◆ Supplied information
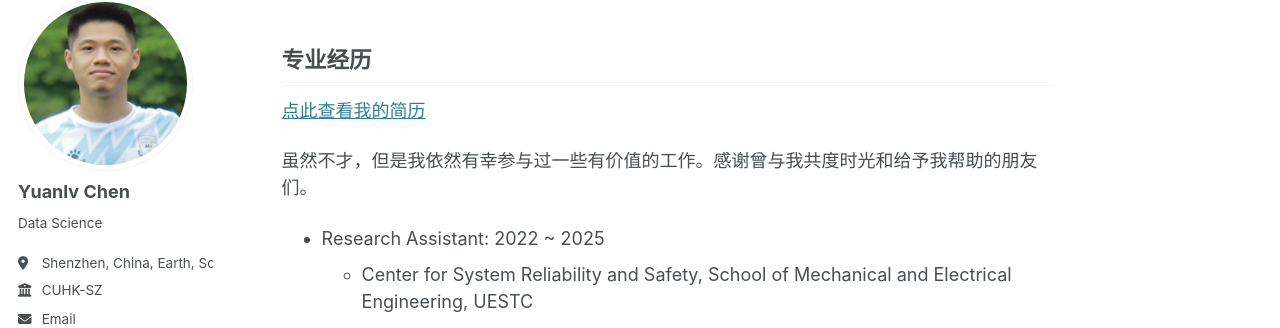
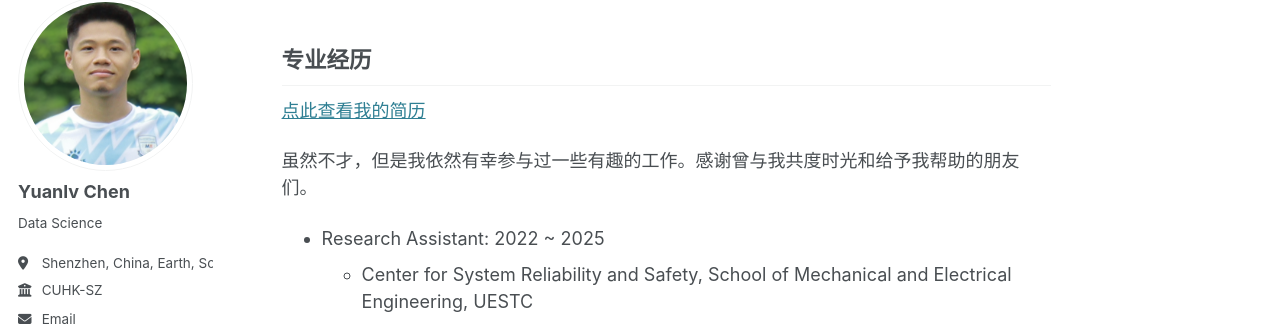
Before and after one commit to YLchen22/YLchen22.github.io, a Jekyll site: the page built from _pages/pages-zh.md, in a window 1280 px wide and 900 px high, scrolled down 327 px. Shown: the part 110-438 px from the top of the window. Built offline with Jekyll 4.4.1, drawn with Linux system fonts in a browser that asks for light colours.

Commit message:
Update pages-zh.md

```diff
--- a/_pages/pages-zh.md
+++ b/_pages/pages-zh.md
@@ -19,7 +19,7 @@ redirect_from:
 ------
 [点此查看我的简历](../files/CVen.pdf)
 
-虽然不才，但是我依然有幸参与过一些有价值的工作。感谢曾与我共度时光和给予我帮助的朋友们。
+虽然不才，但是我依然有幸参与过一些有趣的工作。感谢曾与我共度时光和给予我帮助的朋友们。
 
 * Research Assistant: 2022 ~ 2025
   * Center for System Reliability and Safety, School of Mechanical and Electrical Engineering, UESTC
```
* * *
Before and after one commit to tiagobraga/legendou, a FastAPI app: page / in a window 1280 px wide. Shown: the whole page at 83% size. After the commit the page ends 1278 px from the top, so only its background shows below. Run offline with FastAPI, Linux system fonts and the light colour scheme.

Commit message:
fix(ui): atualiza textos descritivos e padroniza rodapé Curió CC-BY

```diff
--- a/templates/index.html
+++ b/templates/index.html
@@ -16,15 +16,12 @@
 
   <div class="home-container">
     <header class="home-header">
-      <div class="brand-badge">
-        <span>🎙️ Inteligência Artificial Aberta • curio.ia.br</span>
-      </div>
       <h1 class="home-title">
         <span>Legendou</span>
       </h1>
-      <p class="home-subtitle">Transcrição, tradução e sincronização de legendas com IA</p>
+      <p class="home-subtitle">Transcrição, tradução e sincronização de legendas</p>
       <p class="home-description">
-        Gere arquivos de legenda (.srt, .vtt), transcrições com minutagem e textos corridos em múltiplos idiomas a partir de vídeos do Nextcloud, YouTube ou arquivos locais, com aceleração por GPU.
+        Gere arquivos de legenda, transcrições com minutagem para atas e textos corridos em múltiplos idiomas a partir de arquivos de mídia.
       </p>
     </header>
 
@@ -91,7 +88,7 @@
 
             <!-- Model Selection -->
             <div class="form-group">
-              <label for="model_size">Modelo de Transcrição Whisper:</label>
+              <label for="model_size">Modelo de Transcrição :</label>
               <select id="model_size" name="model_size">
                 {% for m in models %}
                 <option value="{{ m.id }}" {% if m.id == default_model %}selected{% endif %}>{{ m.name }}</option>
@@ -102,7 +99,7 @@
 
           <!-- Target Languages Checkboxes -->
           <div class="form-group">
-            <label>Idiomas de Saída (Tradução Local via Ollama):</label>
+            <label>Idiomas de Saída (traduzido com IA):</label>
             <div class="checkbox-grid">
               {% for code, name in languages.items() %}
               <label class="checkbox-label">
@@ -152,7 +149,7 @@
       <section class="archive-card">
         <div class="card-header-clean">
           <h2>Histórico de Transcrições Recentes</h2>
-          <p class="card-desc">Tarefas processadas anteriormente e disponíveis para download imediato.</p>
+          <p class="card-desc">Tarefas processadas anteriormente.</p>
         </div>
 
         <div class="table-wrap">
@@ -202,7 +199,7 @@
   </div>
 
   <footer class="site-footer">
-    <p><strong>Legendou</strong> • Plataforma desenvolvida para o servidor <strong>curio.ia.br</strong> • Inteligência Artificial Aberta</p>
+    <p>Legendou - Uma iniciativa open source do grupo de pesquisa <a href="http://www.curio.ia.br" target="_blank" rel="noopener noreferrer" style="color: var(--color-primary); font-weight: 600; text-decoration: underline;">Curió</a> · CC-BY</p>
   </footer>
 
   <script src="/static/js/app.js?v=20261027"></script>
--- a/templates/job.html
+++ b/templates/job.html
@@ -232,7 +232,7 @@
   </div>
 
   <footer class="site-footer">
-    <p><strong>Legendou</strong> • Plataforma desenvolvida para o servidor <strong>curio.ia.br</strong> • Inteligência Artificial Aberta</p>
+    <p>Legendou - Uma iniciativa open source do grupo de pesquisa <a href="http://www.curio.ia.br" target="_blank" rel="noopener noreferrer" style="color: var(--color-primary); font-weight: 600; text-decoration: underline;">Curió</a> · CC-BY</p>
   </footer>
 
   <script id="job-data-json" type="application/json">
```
---
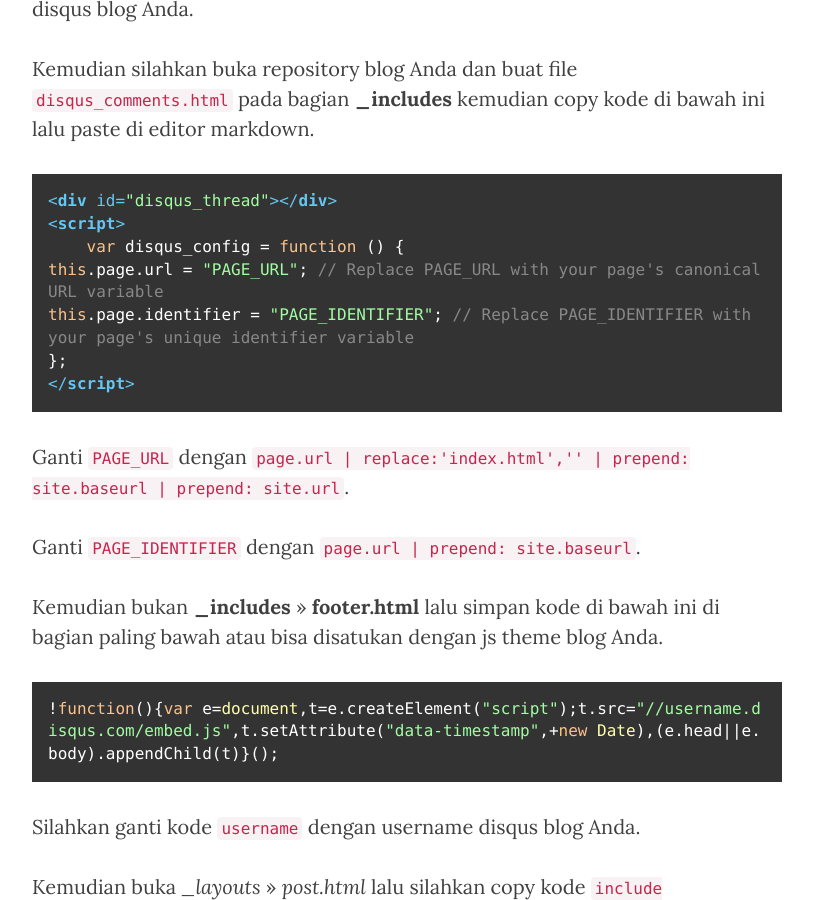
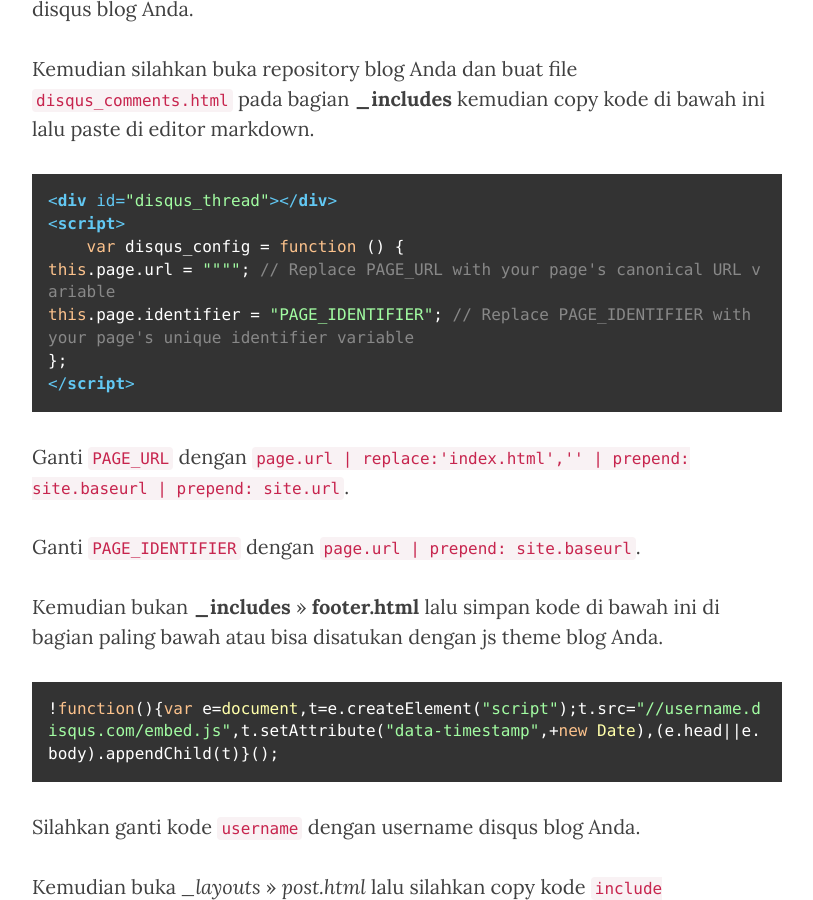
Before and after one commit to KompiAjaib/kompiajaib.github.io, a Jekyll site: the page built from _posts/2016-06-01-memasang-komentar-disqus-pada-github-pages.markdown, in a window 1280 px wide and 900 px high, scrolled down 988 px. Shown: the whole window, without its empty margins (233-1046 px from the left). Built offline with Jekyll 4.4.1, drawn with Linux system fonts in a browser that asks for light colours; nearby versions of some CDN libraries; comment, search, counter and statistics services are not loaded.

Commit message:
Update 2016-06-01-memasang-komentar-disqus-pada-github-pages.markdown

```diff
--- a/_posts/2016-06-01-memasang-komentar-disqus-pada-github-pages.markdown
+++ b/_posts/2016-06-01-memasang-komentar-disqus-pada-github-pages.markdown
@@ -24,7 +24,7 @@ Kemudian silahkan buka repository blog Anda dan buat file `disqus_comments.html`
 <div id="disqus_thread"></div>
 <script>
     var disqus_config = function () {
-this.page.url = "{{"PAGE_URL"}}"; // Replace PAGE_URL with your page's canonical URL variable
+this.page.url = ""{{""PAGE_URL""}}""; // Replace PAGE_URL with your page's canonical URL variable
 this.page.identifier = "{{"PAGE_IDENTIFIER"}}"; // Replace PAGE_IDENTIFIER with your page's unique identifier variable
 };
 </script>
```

◆ Required action
Lines containing the word "home" are to be pulled from the records and copied.

◆ Response below
   <div class="home-container">
     <header class="home-header">
       <h1 class="home-title">
-      <p class="home-subtitle">Transcrição, tradução e sincronização de legendas com IA</p>
+      <p class="home-subtitle">Transcrição, tradução e sincronização de legendas</p>
       <p class="home-description">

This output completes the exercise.